*** Opening Data under study ***

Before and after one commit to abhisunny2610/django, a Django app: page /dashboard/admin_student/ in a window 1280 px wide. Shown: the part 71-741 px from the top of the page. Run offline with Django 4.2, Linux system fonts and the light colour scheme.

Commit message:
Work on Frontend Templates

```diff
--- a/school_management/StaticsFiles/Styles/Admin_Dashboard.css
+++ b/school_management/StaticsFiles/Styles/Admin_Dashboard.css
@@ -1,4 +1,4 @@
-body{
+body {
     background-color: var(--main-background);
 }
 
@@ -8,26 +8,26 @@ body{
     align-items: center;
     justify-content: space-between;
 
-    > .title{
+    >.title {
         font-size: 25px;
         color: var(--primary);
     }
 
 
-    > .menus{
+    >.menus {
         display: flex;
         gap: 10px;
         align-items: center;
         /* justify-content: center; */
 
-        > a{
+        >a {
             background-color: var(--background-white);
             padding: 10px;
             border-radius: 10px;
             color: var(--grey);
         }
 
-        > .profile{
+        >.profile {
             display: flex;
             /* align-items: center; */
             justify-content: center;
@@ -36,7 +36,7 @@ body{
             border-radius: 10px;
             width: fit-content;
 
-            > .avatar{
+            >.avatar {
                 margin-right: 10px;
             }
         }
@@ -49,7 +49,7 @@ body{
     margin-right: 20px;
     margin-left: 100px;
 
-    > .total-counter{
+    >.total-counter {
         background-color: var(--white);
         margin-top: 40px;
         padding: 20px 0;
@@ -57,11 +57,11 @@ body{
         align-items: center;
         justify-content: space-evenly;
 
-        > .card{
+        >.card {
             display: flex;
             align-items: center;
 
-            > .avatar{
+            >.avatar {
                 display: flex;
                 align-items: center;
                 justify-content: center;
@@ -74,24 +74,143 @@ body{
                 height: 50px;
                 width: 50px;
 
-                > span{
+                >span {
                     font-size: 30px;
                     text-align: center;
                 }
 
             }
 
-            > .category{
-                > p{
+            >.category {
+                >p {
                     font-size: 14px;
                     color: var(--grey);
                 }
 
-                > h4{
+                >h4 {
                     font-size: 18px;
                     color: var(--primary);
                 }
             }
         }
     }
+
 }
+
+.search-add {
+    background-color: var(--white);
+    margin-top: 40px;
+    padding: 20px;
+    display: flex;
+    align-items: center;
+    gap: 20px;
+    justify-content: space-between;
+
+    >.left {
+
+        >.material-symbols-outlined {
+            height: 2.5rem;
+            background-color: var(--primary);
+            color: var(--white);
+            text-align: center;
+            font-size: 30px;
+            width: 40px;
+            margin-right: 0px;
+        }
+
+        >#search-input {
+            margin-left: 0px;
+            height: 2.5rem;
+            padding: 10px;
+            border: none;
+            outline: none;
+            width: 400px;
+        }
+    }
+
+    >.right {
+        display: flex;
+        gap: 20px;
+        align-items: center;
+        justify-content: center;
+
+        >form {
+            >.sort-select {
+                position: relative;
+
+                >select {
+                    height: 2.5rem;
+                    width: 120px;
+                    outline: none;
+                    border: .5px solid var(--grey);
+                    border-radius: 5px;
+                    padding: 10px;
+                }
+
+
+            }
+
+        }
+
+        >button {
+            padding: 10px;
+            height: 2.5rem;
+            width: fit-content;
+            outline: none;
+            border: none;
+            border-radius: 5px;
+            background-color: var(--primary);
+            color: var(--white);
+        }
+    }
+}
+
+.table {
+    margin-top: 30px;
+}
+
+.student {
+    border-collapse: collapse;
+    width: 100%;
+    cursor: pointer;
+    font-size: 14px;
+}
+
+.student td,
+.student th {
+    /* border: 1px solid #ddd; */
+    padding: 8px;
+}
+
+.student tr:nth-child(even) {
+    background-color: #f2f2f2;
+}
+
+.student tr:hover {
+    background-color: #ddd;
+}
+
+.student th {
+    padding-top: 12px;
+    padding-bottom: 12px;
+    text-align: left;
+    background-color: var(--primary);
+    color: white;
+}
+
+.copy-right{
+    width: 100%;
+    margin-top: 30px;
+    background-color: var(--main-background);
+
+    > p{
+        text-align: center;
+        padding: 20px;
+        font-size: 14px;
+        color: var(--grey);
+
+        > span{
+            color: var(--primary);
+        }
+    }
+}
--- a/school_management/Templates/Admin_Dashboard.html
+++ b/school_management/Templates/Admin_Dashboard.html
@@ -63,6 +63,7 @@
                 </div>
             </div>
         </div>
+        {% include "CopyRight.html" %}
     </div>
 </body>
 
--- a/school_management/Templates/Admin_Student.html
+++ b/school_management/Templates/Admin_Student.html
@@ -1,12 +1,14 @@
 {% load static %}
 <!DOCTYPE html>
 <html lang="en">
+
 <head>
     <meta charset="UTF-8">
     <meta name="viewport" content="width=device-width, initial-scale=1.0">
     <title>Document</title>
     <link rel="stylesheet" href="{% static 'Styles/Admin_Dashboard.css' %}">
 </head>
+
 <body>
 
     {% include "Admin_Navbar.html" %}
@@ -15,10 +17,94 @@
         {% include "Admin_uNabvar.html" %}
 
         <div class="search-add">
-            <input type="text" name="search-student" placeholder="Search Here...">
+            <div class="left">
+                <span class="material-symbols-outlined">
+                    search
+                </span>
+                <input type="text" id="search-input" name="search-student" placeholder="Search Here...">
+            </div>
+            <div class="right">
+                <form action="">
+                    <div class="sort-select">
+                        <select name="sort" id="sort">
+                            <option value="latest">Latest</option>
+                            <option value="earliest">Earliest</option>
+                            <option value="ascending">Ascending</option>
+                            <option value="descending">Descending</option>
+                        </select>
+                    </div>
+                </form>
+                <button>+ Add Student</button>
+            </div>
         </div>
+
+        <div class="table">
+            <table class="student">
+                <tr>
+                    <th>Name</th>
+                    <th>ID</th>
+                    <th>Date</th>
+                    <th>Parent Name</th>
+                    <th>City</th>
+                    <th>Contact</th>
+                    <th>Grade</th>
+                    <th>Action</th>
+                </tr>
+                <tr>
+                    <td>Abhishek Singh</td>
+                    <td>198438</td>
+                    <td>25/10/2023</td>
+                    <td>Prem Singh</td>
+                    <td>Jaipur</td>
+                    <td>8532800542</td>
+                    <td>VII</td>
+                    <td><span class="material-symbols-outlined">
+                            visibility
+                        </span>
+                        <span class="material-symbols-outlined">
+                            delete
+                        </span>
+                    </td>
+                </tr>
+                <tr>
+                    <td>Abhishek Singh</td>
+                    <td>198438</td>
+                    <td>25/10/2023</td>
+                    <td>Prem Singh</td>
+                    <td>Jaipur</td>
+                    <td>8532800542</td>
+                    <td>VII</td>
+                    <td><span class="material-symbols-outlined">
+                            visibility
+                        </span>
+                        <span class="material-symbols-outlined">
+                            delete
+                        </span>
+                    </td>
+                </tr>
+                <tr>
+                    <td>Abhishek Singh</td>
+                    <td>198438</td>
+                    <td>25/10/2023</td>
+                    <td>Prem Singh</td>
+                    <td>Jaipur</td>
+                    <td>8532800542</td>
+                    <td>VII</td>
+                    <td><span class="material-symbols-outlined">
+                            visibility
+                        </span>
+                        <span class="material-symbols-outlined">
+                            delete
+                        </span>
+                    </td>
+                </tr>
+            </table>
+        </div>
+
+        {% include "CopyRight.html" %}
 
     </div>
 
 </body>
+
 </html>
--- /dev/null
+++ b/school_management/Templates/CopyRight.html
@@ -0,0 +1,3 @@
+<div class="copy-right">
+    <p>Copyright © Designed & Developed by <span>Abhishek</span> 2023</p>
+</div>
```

*** Closing Data under study ***

• [Exercise brief]:
Copy out every record exactly; leave nothing out.

• [Your response]:
Before and after one commit to abhisunny2610/django, a Django app: page /dashboard/admin_student/ in a window 1280 px wide. Shown: the part 71-741 px from the top of the page. Run offline with Django 4.2, Linux system fonts and the light colour scheme.

Commit message:
Work on Frontend Templates

```diff
--- a/school_management/StaticsFiles/Styles/Admin_Dashboard.css
+++ b/school_management/StaticsFiles/Styles/Admin_Dashboard.css
@@ -1,4 +1,4 @@
-body{
+body {
     background-color: var(--main-background);
 }
 
@@ -8,26 +8,26 @@ body{
     align-items: center;
     justify-content: space-between;
 
-    > .title{
+    >.title {
         font-size: 25px;
         color: var(--primary);
     }
 
 
-    > .menus{
+    >.menus {
         display: flex;
         gap: 10px;
         align-items: center;
         /* justify-content: center; */
 
-        > a{
+        >a {
             background-color: var(--background-white);
             padding: 10px;
             border-radius: 10px;
             color: var(--grey);
         }
 
-        > .profile{
+        >.profile {
             display: flex;
             /* align-items: center; */
             justify-content: center;
@@ -36,7 +36,7 @@ body{
             border-radius: 10px;
             width: fit-content;
 
-            > .avatar{
+            >.avatar {
                 margin-right: 10px;
             }
         }
@@ -49,7 +49,7 @@ body{
     margin-right: 20px;
     margin-left: 100px;
 
-    > .total-counter{
+    >.total-counter {
         background-color: var(--white);
         margin-top: 40px;
         padding: 20px 0;
@@ -57,11 +57,11 @@ body{
         align-items: center;
         justify-content: space-evenly;
 
-        > .card{
+        >.card {
             display: flex;
             align-items: center;
 
-            > .avatar{
+            >.avatar {
                 display: flex;
                 align-items: center;
                 justify-content: center;
@@ -74,24 +74,143 @@ body{
                 height: 50px;
                 width: 50px;
 
-                > span{
+                >span {
                     font-size: 30px;
                     text-align: center;
                 }
 
             }
 
-            > .category{
-                > p{
+            >.category {
+                >p {
                     font-size: 14px;
                     color: var(--grey);
                 }
 
-                > h4{
+                >h4 {
                     font-size: 18px;
                     color: var(--primary);
                 }
             }
         }
     }
+
 }
+
+.search-add {
+    background-color: var(--white);
+    margin-top: 40px;
+    padding: 20px;
+    display: flex;
+    align-items: center;
+    gap: 20px;
+    justify-content: space-between;
+
+    >.left {
+
+        >.material-symbols-outlined {
+            height: 2.5rem;
+            background-color: var(--primary);
+            color: var(--white);
+            text-align: center;
+            font-size: 30px;
+            width: 40px;
+            margin-right: 0px;
+        }
+
+        >#search-input {
+            margin-left: 0px;
+            height: 2.5rem;
+            padding: 10px;
+            border: none;
+            outline: none;
+            width: 400px;
+        }
+    }
+
+    >.right {
+        display: flex;
+        gap: 20px;
+        align-items: center;
+        justify-content: center;
+
+        >form {
+            >.sort-select {
+                position: relative;
+
+                >select {
+                    height: 2.5rem;
+                    width: 120px;
+                    outline: none;
+                    border: .5px solid var(--grey);
+                    border-radius: 5px;
+                    padding: 10px;
+                }
+
+
+            }
+
+        }
+
+        >button {
+            padding: 10px;
+            height: 2.5rem;
+            width: fit-content;
+            outline: none;
+            border: none;
+            border-radius: 5px;
+            background-color: var(--primary);
+            color: var(--white);
+        }
+    }
+}
+
+.table {
+    margin-top: 30px;
+}
+
+.student {
+    border-collapse: collapse;
+    width: 100%;
+    cursor: pointer;
+    font-size: 14px;
+}
+
+.student td,
+.student th {
+    /* border: 1px solid #ddd; */
+    padding: 8px;
+}
+
+.student tr:nth-child(even) {
+    background-color: #f2f2f2;
+}
+
+.student tr:hover {
+    background-color: #ddd;
+}
+
+.student th {
+    padding-top: 12px;
+    padding-bottom: 12px;
+    text-align: left;
+    background-color: var(--primary);
+    color: white;
+}
+
+.copy-right{
+    width: 100%;
+    margin-top: 30px;
+    background-color: var(--main-background);
+
+    > p{
+        text-align: center;
+        padding: 20px;
+        font-size: 14px;
+        color: var(--grey);
+
+        > span{
+            color: var(--primary);
+        }
+    }
+}
--- a/school_management/Templates/Admin_Dashboard.html
+++ b/school_management/Templates/Admin_Dashboard.html
@@ -63,6 +63,7 @@
                 </div>
             </div>
         </div>
+        {% include "CopyRight.html" %}
     </div>
 </body>
 
--- a/school_management/Templates/Admin_Student.html
+++ b/school_management/Templates/Admin_Student.html
@@ -1,12 +1,14 @@
 {% load static %}
 <!DOCTYPE html>
 <html lang="en">
+
 <head>
     <meta charset="UTF-8">
     <meta name="viewport" content="width=device-width, initial-scale=1.0">
     <title>Document</title>
     <link rel="stylesheet" href="{% static 'Styles/Admin_Dashboard.css' %}">
 </head>
+
 <body>
 
     {% include "Admin_Navbar.html" %}
@@ -15,10 +17,94 @@
         {% include "Admin_uNabvar.html" %}
 
         <div class="search-add">
-            <input type="text" name="search-student" placeholder="Search Here...">
+            <div class="left">
+                <span class="material-symbols-outlined">
+                    search
+                </span>
+                <input type="text" id="search-input" name="search-student" placeholder="Search Here...">
+            </div>
+            <div class="right">
+                <form action="">
+                    <div class="sort-select">
+                        <select name="sort" id="sort">
+                            <option value="latest">Latest</option>
+                            <option value="earliest">Earliest</option>
+                            <option value="ascending">Ascending</option>
+                            <option value="descending">Descending</option>
+                        </select>
+                    </div>
+                </form>
+                <button>+ Add Student</button>
+            </div>
         </div>
+
+        <div class="table">
+            <table class="student">
+                <tr>
+                    <th>Name</th>
+                    <th>ID</th>
+                    <th>Date</th>
+                    <th>Parent Name</th>
+                    <th>City</th>
+                    <th>Contact</th>
+                    <th>Grade</th>
+                    <th>Action</th>
+                </tr>
+                <tr>
+                    <td>Abhishek Singh</td>
+                    <td>198438</td>
+                    <td>25/10/2023</td>
+                    <td>Prem Singh</td>
+                    <td>Jaipur</td>
+                    <td>8532800542</td>
+                    <td>VII</td>
+                    <td><span class="material-symbols-outlined">
+                            visibility
+                        </span>
+                        <span class="material-symbols-outlined">
+                            delete
+                        </span>
+                    </td>
+                </tr>
+                <tr>
+                    <td>Abhishek Singh</td>
+                    <td>198438</td>
+                    <td>25/10/2023</td>
+                    <td>Prem Singh</td>
+                    <td>Jaipur</td>
+                    <td>8532800542</td>
+                    <td>VII</td>
+                    <td><span class="material-symbols-outlined">
+                            visibility
+                        </span>
+                        <span class="material-symbols-outlined">
+                            delete
+                        </span>
+                    </td>
+                </tr>
+                <tr>
+                    <td>Abhishek Singh</td>
+                    <td>198438</td>
+                    <td>25/10/2023</td>
+                    <td>Prem Singh</td>
+                    <td>Jaipur</td>
+                    <td>8532800542</td>
+                    <td>VII</td>
+                    <td><span class="material-symbols-outlined">
+                            visibility
+                        </span>
+                        <span class="material-symbols-outlined">
+                            delete
+                        </span>
+                    </td>
+                </tr>
+            </table>
+        </div>
+
+        {% include "CopyRight.html" %}
 
     </div>
 
 </body>
+
 </html>
--- /dev/null
+++ b/school_management/Templates/CopyRight.html
@@ -0,0 +1,3 @@
+<div class="copy-right">
+    <p>Copyright © Designed & Developed by <span>Abhishek</span> 2023</p>
+</div>
```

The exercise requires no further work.